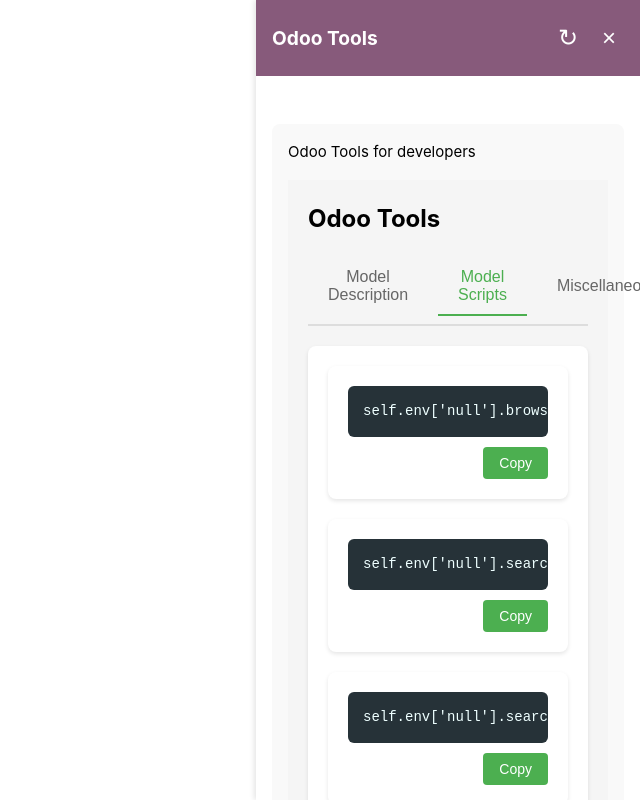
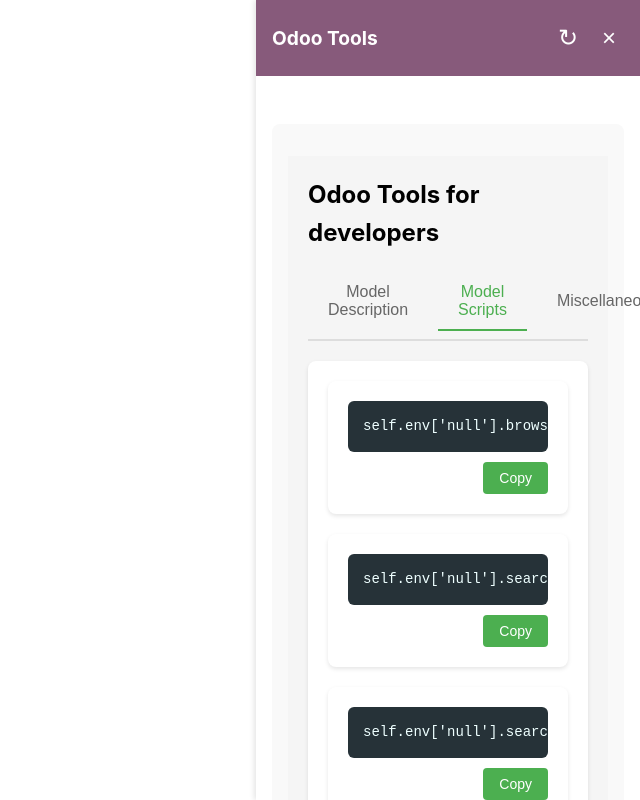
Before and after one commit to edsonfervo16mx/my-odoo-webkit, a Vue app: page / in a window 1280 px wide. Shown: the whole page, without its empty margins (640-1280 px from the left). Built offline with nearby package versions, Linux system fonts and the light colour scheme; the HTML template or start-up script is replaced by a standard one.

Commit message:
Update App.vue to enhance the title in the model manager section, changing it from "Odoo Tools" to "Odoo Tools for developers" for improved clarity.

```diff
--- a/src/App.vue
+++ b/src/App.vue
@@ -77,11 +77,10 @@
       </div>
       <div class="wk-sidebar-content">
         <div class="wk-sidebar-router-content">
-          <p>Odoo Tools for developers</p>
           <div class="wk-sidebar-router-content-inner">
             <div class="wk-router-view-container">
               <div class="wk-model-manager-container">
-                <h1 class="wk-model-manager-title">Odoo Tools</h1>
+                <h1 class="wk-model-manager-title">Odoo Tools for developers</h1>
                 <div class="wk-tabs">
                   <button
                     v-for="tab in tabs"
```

What you are asked to do:
From the entries, copy every line in which the string "class" can be found.

Final answer:
       <div class="wk-sidebar-content">
         <div class="wk-sidebar-router-content">
           <div class="wk-sidebar-router-content-inner">
             <div class="wk-router-view-container">
               <div class="wk-model-manager-container">
-                <h1 class="wk-model-manager-title">Odoo Tools</h1>
+                <h1 class="wk-model-manager-title">Odoo Tools for developers</h1>
                 <div class="wk-tabs">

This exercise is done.